===== Information =====
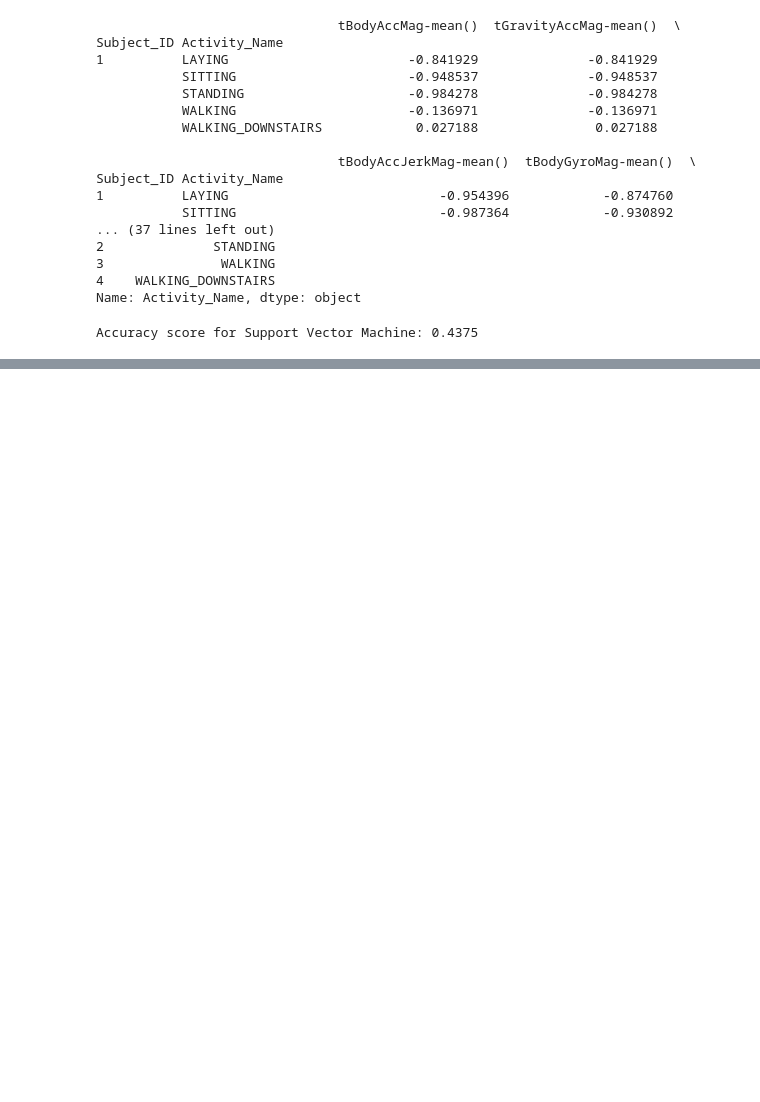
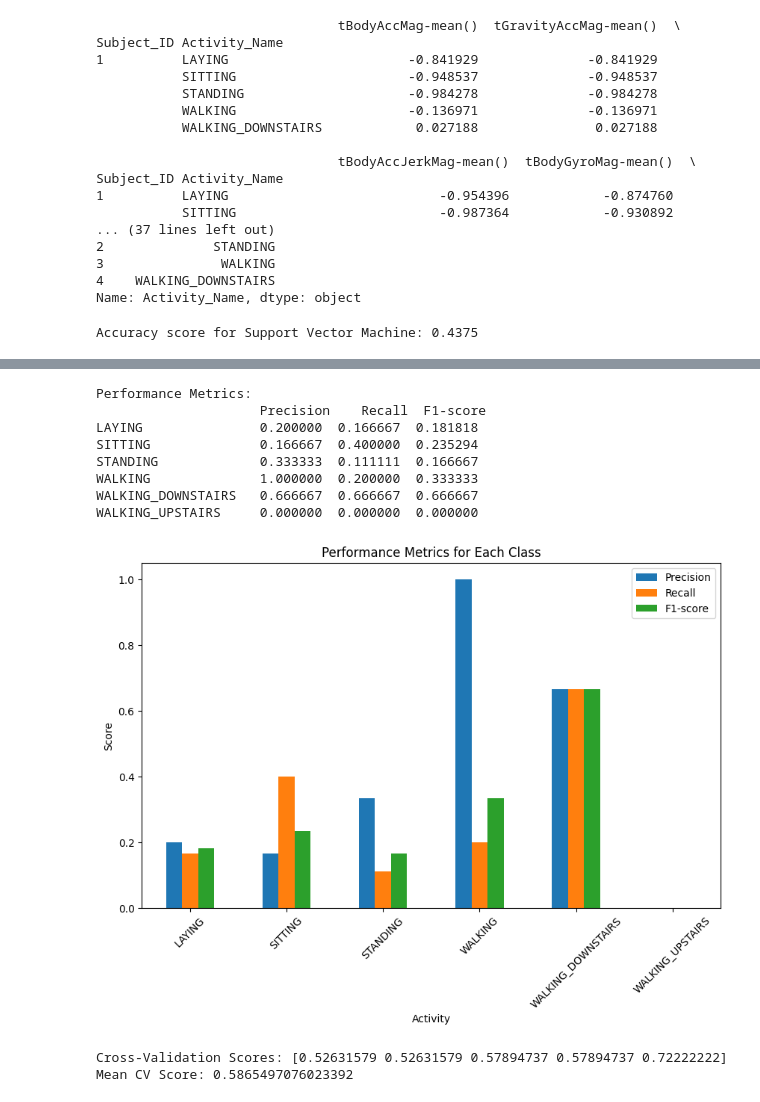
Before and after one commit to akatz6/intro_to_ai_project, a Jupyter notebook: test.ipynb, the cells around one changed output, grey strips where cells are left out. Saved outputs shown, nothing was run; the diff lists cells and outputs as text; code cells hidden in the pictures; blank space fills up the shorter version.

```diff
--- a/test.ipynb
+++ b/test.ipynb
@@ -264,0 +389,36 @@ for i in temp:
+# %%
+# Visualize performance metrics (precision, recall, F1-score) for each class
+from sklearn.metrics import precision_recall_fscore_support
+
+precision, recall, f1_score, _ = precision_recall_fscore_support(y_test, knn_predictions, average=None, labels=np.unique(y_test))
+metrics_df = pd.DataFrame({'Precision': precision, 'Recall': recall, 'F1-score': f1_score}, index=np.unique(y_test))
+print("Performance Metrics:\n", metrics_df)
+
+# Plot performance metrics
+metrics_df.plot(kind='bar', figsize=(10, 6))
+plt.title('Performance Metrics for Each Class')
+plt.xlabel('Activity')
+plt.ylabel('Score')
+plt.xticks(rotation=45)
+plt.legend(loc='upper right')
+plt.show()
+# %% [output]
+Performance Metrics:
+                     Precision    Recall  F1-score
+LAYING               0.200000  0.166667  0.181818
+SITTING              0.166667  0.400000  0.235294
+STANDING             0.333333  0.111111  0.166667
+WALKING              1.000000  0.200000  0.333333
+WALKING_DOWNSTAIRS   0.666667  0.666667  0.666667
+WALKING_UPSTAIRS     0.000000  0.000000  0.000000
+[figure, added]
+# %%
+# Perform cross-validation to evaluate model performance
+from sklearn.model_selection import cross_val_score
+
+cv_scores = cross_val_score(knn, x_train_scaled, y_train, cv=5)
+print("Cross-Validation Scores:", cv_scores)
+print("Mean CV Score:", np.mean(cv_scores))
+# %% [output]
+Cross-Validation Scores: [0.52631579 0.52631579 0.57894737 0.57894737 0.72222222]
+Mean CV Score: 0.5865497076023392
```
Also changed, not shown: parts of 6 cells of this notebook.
=====
__Exercise aim__:
Nothing but the exact text of the records should appear in your answer, with no pictures. Please write it out.

__Written answer__:
Before and after one commit to akatz6/intro_to_ai_project, a Jupyter notebook: test.ipynb, the cells around one changed output, grey strips where cells are left out. Saved outputs shown, nothing was run; the diff lists cells and outputs as text; code cells hidden in the pictures; blank space fills up the shorter version.

```diff
--- a/test.ipynb
+++ b/test.ipynb
@@ -264,0 +389,36 @@ for i in temp:
+# %%
+# Visualize performance metrics (precision, recall, F1-score) for each class
+from sklearn.metrics import precision_recall_fscore_support
+
+precision, recall, f1_score, _ = precision_recall_fscore_support(y_test, knn_predictions, average=None, labels=np.unique(y_test))
+metrics_df = pd.DataFrame({'Precision': precision, 'Recall': recall, 'F1-score': f1_score}, index=np.unique(y_test))
+print("Performance Metrics:\n", metrics_df)
+
+# Plot performance metrics
+metrics_df.plot(kind='bar', figsize=(10, 6))
+plt.title('Performance Metrics for Each Class')
+plt.xlabel('Activity')
+plt.ylabel('Score')
+plt.xticks(rotation=45)
+plt.legend(loc='upper right')
+plt.show()
+# %% [output]
+Performance Metrics:
+                     Precision    Recall  F1-score
+LAYING               0.200000  0.166667  0.181818
+SITTING              0.166667  0.400000  0.235294
+STANDING             0.333333  0.111111  0.166667
+WALKING              1.000000  0.200000  0.333333
+WALKING_DOWNSTAIRS   0.666667  0.666667  0.666667
+WALKING_UPSTAIRS     0.000000  0.000000  0.000000
+[figure, added]
+# %%
+# Perform cross-validation to evaluate model performance
+from sklearn.model_selection import cross_val_score
+
+cv_scores = cross_val_score(knn, x_train_scaled, y_train, cv=5)
+print("Cross-Validation Scores:", cv_scores)
+print("Mean CV Score:", np.mean(cv_scores))
+# %% [output]
+Cross-Validation Scores: [0.52631579 0.52631579 0.57894737 0.57894737 0.72222222]
+Mean CV Score: 0.5865497076023392
```
Also changed, not shown: parts of 6 cells of this notebook.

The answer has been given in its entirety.